(Super. Ct. No. NCR78963)
The opinion of the court was delivered by: Hull , Acting P. J.
California Rules of Court, rule 8.1115(a), prohibits courts and parties from citing or relying on opinions not certified for publication or ordered published, except as specified by rule 8.1115(b). This opinion has not been certified for publication or ordered published for purposes of rule 8.1115.
After defendant Christina Antonia Vignon was convicted of selling marijuana and maintaining a place for the sale of marijuana, she was sentenced to an aggregate term of two years in prison. Her ensuing appeal is subject to the principles of People v. Wende (1979) 25 Cal.3d 436 (Wende) and People v. Kelly (2006) 40 Cal.4th 106, 110. In accordance with the latter, we will provide a summary of the offense and the proceedings in the trial court.
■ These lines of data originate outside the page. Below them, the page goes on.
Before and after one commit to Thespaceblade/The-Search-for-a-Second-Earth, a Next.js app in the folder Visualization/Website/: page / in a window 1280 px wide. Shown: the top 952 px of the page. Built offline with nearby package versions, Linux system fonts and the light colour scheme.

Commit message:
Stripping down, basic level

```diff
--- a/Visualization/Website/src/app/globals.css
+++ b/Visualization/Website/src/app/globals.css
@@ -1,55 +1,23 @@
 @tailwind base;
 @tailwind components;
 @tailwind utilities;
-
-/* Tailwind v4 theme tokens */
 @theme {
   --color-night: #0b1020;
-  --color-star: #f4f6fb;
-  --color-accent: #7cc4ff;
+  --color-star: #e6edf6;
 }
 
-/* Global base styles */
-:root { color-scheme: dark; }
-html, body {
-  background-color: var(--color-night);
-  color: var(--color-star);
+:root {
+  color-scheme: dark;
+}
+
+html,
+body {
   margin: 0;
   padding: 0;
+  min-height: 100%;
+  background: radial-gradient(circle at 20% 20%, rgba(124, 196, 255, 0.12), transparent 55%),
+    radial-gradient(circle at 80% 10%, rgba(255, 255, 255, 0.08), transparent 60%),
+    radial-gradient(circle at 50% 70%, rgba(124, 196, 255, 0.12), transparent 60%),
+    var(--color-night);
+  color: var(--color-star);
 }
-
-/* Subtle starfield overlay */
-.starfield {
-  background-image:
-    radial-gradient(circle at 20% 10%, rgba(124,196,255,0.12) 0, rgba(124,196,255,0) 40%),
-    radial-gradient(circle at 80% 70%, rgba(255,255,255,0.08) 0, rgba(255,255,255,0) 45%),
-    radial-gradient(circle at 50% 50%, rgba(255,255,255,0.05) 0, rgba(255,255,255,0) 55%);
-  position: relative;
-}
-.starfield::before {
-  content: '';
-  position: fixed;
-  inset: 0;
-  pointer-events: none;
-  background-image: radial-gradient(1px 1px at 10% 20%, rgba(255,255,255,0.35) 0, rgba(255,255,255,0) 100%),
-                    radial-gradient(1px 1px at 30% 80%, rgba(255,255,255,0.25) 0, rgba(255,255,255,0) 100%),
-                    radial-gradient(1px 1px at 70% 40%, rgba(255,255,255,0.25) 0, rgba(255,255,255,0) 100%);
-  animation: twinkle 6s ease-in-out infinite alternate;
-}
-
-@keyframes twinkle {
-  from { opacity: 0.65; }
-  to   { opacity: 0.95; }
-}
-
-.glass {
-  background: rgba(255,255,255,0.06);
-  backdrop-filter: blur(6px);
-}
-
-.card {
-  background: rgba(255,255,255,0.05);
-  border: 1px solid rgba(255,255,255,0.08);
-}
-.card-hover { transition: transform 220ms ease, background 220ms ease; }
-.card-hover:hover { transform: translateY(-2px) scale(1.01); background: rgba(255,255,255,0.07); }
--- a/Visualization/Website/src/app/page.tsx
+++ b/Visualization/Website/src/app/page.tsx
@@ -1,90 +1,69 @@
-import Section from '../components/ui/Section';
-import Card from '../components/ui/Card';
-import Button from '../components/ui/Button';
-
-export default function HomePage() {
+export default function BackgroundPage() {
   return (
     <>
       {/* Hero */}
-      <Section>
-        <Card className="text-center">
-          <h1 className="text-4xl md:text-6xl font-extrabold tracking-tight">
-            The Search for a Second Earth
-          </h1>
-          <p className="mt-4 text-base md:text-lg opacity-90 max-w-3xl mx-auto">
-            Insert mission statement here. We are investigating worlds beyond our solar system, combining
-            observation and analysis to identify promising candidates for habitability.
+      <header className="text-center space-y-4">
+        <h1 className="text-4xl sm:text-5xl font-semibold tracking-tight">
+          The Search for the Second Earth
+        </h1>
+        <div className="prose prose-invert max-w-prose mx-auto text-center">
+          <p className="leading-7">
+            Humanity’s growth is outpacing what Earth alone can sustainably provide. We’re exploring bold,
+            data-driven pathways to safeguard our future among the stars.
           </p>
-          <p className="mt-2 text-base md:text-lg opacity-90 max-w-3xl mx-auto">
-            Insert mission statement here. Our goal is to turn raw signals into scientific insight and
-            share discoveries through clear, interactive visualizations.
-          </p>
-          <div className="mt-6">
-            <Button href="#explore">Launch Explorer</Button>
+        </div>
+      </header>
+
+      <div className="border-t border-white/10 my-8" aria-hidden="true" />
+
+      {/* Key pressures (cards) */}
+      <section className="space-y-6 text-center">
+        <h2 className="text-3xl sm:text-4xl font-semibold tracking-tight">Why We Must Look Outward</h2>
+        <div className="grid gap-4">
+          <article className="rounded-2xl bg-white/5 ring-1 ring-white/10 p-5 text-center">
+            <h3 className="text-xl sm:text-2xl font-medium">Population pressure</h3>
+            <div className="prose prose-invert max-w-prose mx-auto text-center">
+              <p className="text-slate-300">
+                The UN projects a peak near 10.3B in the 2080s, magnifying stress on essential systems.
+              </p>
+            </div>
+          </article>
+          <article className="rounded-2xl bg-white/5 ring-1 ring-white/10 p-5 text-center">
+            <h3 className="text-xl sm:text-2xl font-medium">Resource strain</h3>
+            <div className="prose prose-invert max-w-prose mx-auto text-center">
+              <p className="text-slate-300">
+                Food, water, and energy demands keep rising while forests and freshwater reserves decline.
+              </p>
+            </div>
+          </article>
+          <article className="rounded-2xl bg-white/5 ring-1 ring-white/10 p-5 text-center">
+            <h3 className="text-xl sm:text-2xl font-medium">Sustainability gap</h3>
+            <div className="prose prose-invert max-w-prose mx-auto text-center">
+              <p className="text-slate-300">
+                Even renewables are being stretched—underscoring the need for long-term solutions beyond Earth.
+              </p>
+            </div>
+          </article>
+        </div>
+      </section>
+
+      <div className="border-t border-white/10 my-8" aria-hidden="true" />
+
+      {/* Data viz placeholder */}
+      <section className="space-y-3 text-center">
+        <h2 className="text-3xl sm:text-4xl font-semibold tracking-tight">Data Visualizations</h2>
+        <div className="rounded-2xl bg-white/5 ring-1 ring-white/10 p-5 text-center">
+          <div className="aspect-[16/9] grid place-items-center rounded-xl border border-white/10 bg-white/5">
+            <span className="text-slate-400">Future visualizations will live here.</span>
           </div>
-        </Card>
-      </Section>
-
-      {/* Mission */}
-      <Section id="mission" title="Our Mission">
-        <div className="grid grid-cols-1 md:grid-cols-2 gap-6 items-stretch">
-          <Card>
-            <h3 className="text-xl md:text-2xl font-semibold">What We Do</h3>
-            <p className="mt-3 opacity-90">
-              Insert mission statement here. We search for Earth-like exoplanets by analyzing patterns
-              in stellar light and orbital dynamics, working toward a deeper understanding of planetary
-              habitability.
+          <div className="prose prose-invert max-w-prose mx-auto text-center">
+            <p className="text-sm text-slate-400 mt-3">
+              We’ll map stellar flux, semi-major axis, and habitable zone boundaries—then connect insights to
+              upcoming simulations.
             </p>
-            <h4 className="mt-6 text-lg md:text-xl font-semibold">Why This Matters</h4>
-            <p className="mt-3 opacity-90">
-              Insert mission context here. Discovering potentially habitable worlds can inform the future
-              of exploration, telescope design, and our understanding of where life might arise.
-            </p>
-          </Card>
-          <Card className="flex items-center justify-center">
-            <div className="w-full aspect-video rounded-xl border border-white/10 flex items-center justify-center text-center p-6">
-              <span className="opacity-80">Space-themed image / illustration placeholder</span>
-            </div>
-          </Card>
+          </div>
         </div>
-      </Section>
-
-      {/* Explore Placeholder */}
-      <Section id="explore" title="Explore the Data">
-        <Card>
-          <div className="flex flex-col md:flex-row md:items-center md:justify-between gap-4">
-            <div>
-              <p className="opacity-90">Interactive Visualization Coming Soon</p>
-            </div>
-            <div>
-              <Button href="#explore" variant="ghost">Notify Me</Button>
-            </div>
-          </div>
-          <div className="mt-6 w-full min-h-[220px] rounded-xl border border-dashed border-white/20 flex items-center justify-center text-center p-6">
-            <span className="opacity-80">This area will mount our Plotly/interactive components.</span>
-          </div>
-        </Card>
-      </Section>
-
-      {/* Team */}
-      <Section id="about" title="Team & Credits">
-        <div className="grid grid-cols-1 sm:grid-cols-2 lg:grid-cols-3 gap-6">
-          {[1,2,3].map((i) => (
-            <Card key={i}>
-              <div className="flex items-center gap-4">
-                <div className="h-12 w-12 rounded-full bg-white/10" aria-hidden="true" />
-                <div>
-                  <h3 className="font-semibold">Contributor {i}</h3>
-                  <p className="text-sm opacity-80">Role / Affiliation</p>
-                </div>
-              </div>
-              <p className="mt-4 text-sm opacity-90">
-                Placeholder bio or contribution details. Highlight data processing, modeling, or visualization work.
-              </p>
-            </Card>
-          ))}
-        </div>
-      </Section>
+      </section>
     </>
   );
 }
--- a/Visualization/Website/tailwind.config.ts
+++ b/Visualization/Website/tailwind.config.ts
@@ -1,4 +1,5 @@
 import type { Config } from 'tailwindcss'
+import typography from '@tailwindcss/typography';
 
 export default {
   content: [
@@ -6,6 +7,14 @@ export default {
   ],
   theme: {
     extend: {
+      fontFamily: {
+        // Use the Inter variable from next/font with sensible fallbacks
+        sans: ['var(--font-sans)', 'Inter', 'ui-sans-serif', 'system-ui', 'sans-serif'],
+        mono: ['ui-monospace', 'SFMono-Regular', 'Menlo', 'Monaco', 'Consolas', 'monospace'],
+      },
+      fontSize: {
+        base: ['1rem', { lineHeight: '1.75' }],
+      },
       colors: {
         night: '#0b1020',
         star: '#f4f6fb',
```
In February 2010, a confidential informant working with the Tehama Interagency Drug Enforcement Agency made two purchases of marijuana from defendant, one of 10.4 grams for $40 and one of 11.5 grams for $40. Defendant was charged with two counts of sale of marijuana (Health & Saf. Code, § 11360, subd. (a)) and one count of maintaining a place for selling marijuana (Health & Saf. Code, § 11366), each with a special allegation that she had a prior conviction (Pen. Code, § 667.5, subd. (b)). Pursuant to a plea agreement, defendant pleaded no contest to one count of sale of marijuana and maintaining a place for the sale of marijuana. The remaining count and prior conviction allegations were dismissed. The court denied her probation and sentenced her to a term of two years on the count charging the sale of marijuana and 16 months on the count charging maintaining a place for the sale of marijuana, to run concurrently. She was awarded 14 days of presentence custody credit. Defendant was ordered to pay a $400 restitution fund fine, a $100 drug program fee, plus assessments, a $60 court security fee and a $60 criminal conviction assessment. Defendant appeals, but did not obtain a certificate of probable cause.
We appointed counsel to represent defendant on appeal. Counsel filed an opening brief that sets forth the facts of the case and requests this court to review the record and determine whether there are any arguable issues on appeal. (Wende, supra, 25 Cal.3d 436.) Defendant was advised by counsel of the right to file a supplemental brief within 30 days of the date of filing of the opening brief and has done so.
In her supplemental brief, defendant complains about the conditions of her confinement, the Department of Corrections and Rehabilitation's indifference to her medical needs, that she was forced to plead to drug offenses rather than getting the benefit of the Compassionate Use Act (CUA), that she was in compliance with the CUA, that she was under anesthesia the day before she sold marijuana to the confidential informant and that he lied to her about the validity of his medical marijuana authorization. The record on appeal does not contain evidence supporting these complaints, and on direct appeal, our review is limited to the appellate record. Accordingly, we will not consider these complaints. (People v. Jenkins (2000) 22 Cal.4th 900, 952.) To the extent defendant complains she complied with the CUA and was improperly convicted of drug offenses, these complaints go to the validity of her plea, a challenge she cannot make on appeal in the absence of a certificate of probable cause. (People v. Panizzon (1996) 13 Cal.4th 68, 76.)
Having undertaken an examination of the entire record, we find no arguable error that would result in a disposition more favorable to defendant.
The judgment is affirmed.
We concur: MAURO , J. ...